• Work item
Among these entries, how many lines contain "rounded"? Say the number and nothing else.

[Opening Supplied data section]

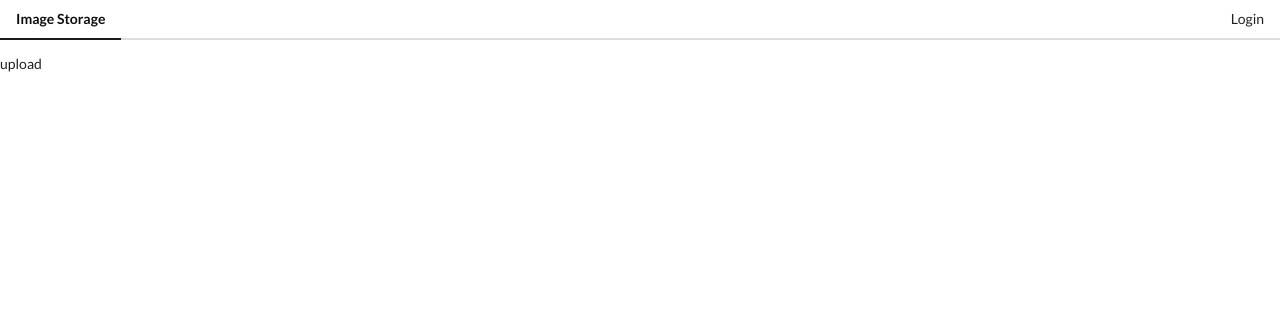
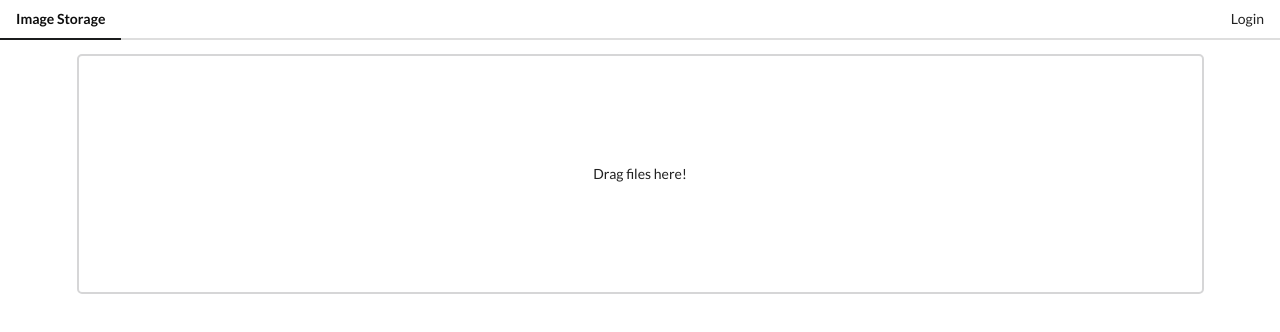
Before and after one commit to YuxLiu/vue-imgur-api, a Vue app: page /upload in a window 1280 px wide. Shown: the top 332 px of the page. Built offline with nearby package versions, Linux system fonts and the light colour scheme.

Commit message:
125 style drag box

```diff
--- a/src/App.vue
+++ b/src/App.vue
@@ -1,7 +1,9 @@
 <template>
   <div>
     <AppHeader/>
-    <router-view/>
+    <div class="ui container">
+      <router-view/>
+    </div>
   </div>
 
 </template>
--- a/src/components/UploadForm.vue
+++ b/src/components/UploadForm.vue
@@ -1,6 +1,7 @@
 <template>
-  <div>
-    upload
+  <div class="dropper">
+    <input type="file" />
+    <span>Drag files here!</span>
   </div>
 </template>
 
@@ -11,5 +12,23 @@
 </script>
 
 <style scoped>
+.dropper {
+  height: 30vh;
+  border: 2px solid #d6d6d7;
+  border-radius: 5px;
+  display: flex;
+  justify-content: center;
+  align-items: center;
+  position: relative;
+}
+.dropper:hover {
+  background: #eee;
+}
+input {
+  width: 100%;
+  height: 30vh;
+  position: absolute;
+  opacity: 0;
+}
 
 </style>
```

[Closing Supplied data section]
[Opening Supplied data section]

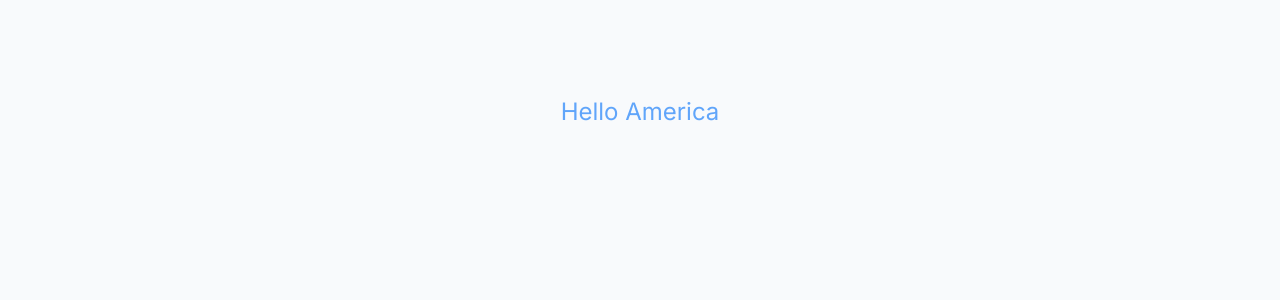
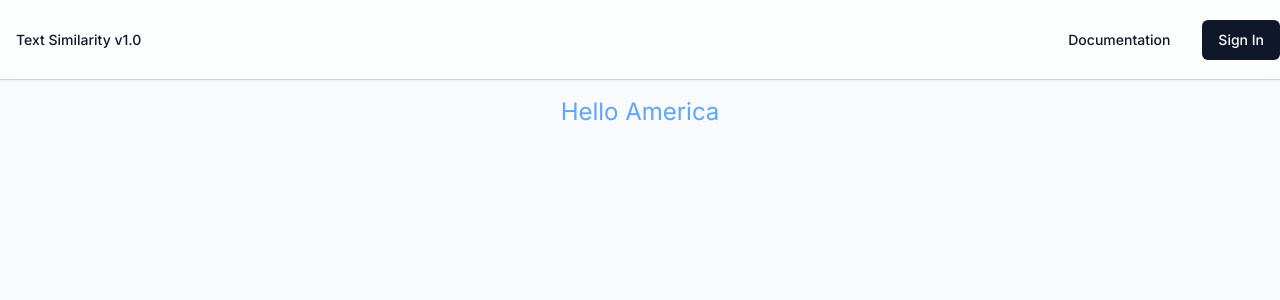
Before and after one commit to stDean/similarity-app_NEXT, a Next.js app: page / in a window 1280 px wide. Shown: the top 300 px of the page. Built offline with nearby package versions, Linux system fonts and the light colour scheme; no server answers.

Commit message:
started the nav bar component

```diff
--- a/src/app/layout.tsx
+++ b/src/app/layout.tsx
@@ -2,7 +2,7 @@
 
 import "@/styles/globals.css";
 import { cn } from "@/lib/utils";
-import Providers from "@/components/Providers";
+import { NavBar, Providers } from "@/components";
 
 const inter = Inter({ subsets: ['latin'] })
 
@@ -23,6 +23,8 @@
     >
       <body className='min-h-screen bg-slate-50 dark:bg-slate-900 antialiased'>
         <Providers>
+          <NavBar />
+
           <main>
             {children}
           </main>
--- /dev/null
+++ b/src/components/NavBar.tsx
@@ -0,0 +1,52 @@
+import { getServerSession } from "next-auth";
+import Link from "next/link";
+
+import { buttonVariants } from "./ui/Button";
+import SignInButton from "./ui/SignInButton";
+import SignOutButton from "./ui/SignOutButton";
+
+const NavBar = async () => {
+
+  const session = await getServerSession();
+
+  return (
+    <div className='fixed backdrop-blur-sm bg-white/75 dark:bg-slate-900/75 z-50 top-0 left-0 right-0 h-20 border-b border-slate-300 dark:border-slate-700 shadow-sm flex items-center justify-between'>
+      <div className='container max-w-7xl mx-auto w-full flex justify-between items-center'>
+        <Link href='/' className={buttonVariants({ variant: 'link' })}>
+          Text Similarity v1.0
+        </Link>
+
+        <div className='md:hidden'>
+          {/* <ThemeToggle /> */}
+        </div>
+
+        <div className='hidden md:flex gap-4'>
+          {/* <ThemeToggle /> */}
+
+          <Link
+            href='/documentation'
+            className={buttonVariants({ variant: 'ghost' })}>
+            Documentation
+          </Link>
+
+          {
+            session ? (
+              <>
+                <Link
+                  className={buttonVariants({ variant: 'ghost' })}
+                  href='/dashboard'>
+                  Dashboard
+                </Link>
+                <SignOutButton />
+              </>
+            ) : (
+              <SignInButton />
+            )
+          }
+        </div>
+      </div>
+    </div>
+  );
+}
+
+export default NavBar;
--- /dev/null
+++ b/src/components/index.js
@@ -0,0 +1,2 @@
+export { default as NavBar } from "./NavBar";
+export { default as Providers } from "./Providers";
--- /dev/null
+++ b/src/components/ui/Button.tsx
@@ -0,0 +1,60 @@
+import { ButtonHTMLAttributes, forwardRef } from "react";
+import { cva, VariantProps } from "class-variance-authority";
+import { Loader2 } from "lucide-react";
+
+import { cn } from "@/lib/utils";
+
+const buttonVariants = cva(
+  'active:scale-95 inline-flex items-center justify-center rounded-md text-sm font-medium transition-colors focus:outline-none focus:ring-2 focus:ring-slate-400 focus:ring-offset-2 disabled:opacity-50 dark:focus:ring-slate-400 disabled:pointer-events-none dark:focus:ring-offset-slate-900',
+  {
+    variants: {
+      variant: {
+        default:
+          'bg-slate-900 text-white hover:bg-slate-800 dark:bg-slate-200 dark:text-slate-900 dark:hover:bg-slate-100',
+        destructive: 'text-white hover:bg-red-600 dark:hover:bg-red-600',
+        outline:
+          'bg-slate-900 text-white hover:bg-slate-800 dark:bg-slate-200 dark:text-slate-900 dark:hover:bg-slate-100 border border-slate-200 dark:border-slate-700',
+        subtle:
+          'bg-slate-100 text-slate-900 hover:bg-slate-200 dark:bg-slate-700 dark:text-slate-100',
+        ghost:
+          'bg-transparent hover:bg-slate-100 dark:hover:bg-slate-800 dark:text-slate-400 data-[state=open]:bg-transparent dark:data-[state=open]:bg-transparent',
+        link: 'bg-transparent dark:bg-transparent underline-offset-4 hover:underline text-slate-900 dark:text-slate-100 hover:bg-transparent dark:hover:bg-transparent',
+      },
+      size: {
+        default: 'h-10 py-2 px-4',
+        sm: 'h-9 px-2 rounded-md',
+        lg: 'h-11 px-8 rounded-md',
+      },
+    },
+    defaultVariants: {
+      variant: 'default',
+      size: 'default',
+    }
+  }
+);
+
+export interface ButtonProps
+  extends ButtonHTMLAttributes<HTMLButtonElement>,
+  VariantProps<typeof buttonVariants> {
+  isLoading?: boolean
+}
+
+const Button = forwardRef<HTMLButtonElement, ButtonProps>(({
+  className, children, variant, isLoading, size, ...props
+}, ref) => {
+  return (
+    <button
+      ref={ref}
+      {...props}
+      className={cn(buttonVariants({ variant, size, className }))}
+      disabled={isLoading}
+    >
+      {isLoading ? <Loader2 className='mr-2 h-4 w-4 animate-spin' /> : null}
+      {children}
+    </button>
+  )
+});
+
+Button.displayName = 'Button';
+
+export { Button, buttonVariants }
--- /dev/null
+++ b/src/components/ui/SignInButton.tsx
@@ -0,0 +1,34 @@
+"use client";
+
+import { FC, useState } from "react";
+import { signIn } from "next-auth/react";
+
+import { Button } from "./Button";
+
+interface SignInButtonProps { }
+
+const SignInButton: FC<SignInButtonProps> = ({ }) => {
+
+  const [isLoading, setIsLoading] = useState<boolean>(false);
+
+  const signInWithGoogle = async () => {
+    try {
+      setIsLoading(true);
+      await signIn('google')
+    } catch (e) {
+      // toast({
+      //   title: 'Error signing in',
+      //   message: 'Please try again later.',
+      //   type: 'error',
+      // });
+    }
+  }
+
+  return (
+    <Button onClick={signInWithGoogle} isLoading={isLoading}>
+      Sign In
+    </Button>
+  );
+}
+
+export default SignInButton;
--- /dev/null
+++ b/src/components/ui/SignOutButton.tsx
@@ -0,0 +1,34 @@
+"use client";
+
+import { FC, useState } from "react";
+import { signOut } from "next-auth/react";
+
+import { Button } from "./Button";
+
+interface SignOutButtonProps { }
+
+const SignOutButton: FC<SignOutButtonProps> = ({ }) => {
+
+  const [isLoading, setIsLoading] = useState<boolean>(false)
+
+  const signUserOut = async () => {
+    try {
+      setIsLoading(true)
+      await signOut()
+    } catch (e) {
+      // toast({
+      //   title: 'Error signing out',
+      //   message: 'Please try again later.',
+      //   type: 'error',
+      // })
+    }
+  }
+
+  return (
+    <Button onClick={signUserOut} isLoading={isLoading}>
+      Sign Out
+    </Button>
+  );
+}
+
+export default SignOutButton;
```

[Closing Supplied data section]

• Task output
3